### TASK DIRECTIONS
Word for word, restate each of the entries below, and drop every picture.
[INFORMATION — start]
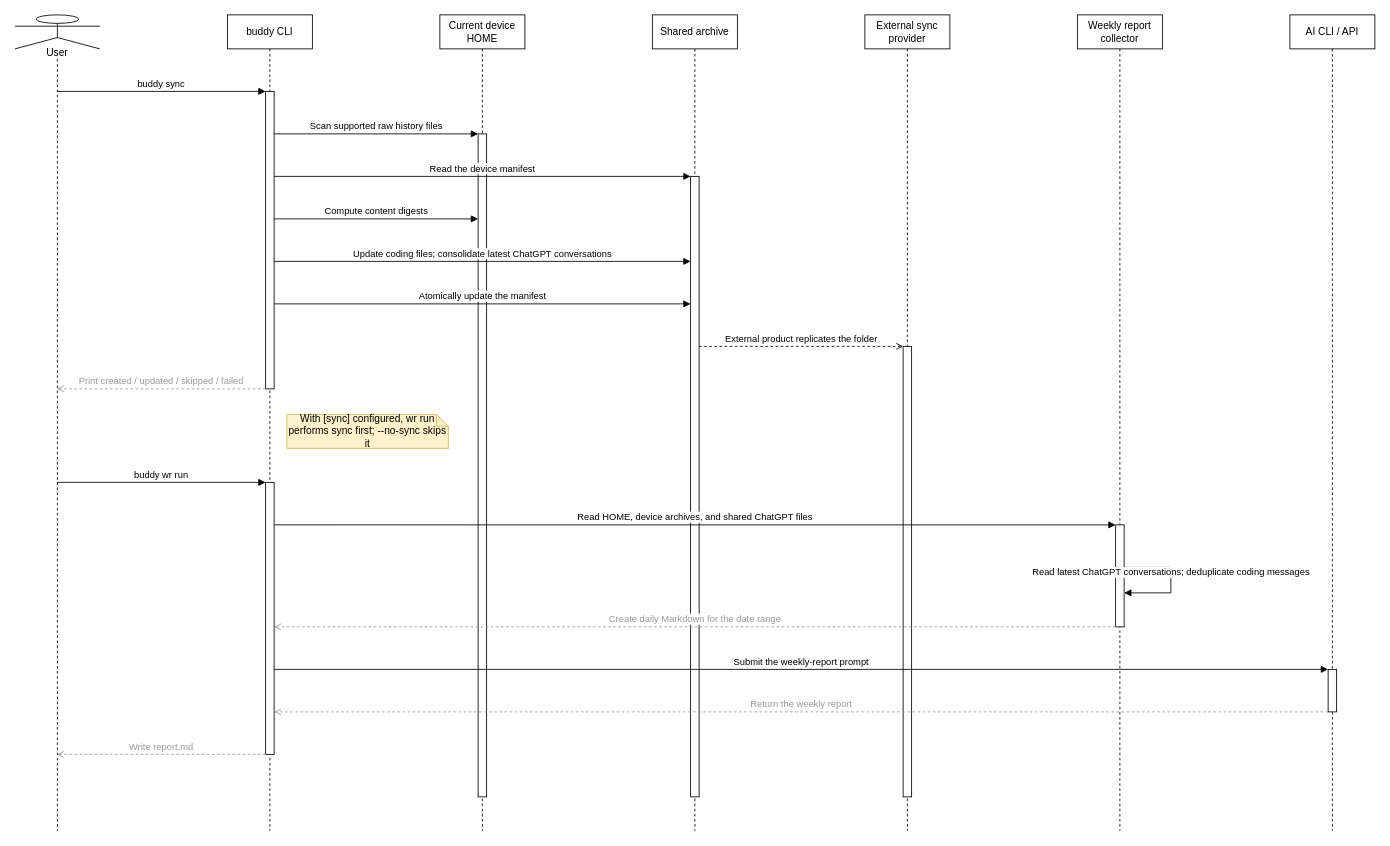
Earlier version of the draw.io diagram docs/buddy-sync-sequence.drawio (Zhaoyilunnn/guarded-buddy). Source tidied: cells renumbered, new cells numbered last; positions are measured from the earlier drawing's top-left corner, leaving out a move shared by most shapes. Both pictures are drawn from the tidied source at 85%, with x=0, y=0 at pixel (14, 14).
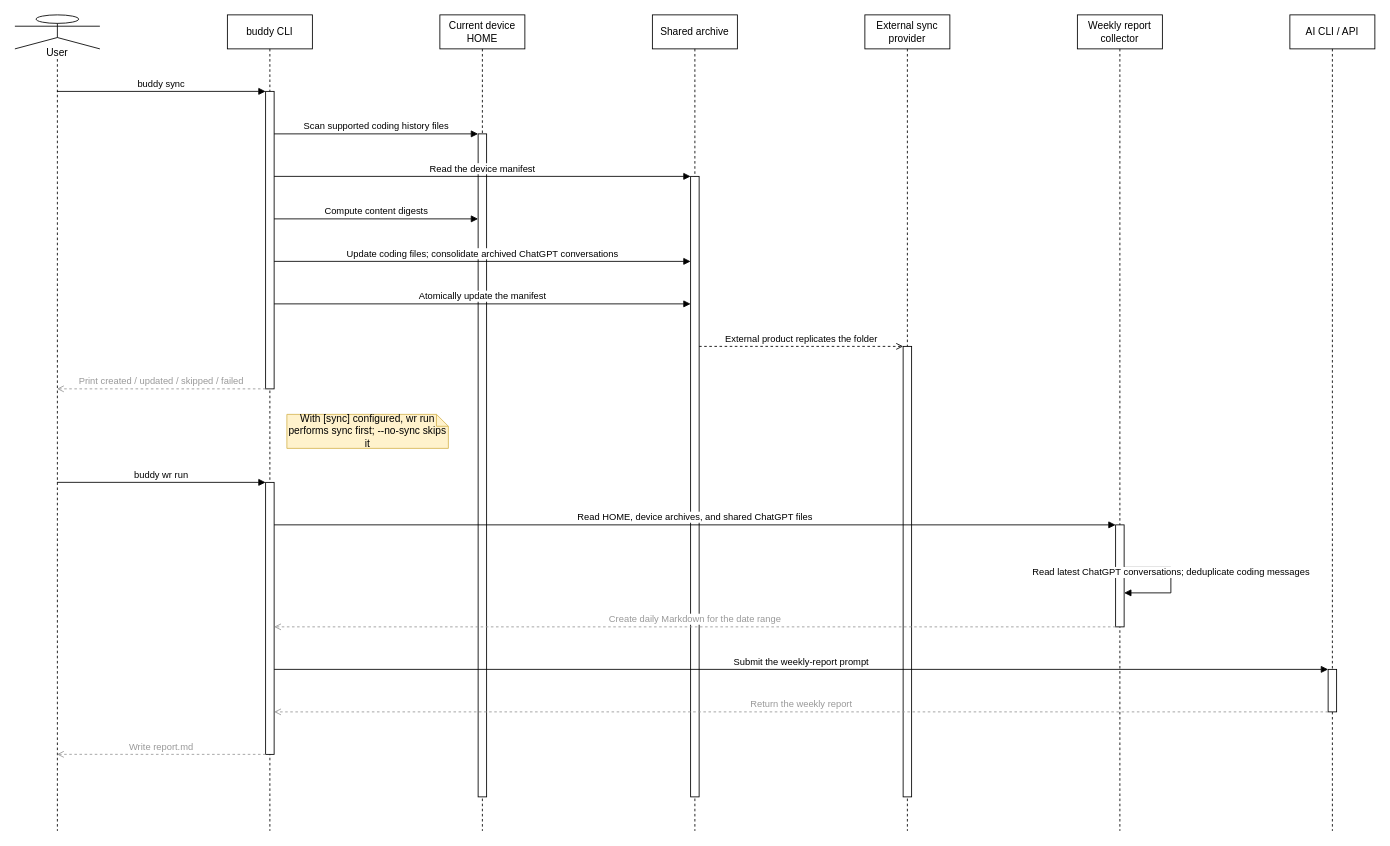
The same diagram, later.

Commit message (it also covers changes not shown here):
Preserve local ChatGPT snapshots during archive sync

Unchanged cells that the change refers to:
```xml
<mxCell id="9" style="html=1;points=[];perimeter=orthogonalPerimeter;outlineConnect=0;fillColor=#ffffff;" parent="3" vertex="1">
  <mxGeometry x="45" y="90" width="10" height="350" as="geometry" />
</mxCell>
<mxCell id="13" style="html=1;points=[];perimeter=orthogonalPerimeter;outlineConnect=0;fillColor=#ffffff;" parent="4" vertex="1">
  <mxGeometry x="45" y="140" width="10" height="780" as="geometry" />
</mxCell>
<mxCell id="14" style="html=1;points=[];perimeter=orthogonalPerimeter;outlineConnect=0;fillColor=#ffffff;" parent="5" vertex="1">
  <mxGeometry x="45" y="190" width="10" height="730" as="geometry" />
</mxCell>
```

The edit, as a diff of the source:
```diff
@@
-    <mxCell id="17" value="Scan supported raw history files" style="html=1;verticalAlign=bottom;endArrow=block;curved=0;rounded=0;exitX=1;exitY=0.1429;entryX=0;entryY=0.0;" parent="1" edge="1" source="9" target="13">
+    <mxCell id="17" value="Scan supported coding history files" style="html=1;verticalAlign=bottom;endArrow=block;curved=0;rounded=0;exitX=1;exitY=0.1429;entryX=0;entryY=0.0;" parent="1" edge="1" source="9" target="13">
       <mxGeometry relative="1" as="geometry" />
     </mxCell>
@@
-    <mxCell id="20" value="Update coding files; consolidate latest ChatGPT conversations" style="html=1;verticalAlign=bottom;endArrow=block;curved=0;rounded=0;exitX=1;exitY=0.5714;entryX=0;entryY=0.137;" parent="1" edge="1" source="9" target="14">
+    <mxCell id="20" value="Update coding files; consolidate archived ChatGPT conversations" style="html=1;verticalAlign=bottom;endArrow=block;curved=0;rounded=0;exitX=1;exitY=0.5714;entryX=0;entryY=0.137;" parent="1" edge="1" source="9" target="14">
       <mxGeometry relative="1" as="geometry" />
     </mxCell>
```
[INFORMATION — finish]
### SOLUTION TO THE EXERCISE
Earlier version of the draw.io diagram docs/buddy-sync-sequence.drawio (Zhaoyilunnn/guarded-buddy). Source tidied: cells renumbered, new cells numbered last; positions are measured from the earlier drawing's top-left corner, leaving out a move shared by most shapes. Both pictures are drawn from the tidied source at 85%, with x=0, y=0 at pixel (14, 14).
The same diagram, later.

Commit message (it also covers changes not shown here):
Preserve local ChatGPT snapshots during archive sync

Unchanged cells that the change refers to:
```xml
<mxCell id="9" style="html=1;points=[];perimeter=orthogonalPerimeter;outlineConnect=0;fillColor=#ffffff;" parent="3" vertex="1">
  <mxGeometry x="45" y="90" width="10" height="350" as="geometry" />
</mxCell>
<mxCell id="13" style="html=1;points=[];perimeter=orthogonalPerimeter;outlineConnect=0;fillColor=#ffffff;" parent="4" vertex="1">
  <mxGeometry x="45" y="140" width="10" height="780" as="geometry" />
</mxCell>
<mxCell id="14" style="html=1;points=[];perimeter=orthogonalPerimeter;outlineConnect=0;fillColor=#ffffff;" parent="5" vertex="1">
  <mxGeometry x="45" y="190" width="10" height="730" as="geometry" />
</mxCell>
```

The edit, as a diff of the source:
```diff
@@
-    <mxCell id="17" value="Scan supported raw history files" style="html=1;verticalAlign=bottom;endArrow=block;curved=0;rounded=0;exitX=1;exitY=0.1429;entryX=0;entryY=0.0;" parent="1" edge="1" source="9" target="13">
+    <mxCell id="17" value="Scan supported coding history files" style="html=1;verticalAlign=bottom;endArrow=block;curved=0;rounded=0;exitX=1;exitY=0.1429;entryX=0;entryY=0.0;" parent="1" edge="1" source="9" target="13">
       <mxGeometry relative="1" as="geometry" />
     </mxCell>
@@
-    <mxCell id="20" value="Update coding files; consolidate latest ChatGPT conversations" style="html=1;verticalAlign=bottom;endArrow=block;curved=0;rounded=0;exitX=1;exitY=0.5714;entryX=0;entryY=0.137;" parent="1" edge="1" source="9" target="14">
+    <mxCell id="20" value="Update coding files; consolidate archived ChatGPT conversations" style="html=1;verticalAlign=bottom;endArrow=block;curved=0;rounded=0;exitX=1;exitY=0.5714;entryX=0;entryY=0.137;" parent="1" edge="1" source="9" target="14">
       <mxGeometry relative="1" as="geometry" />
     </mxCell>
```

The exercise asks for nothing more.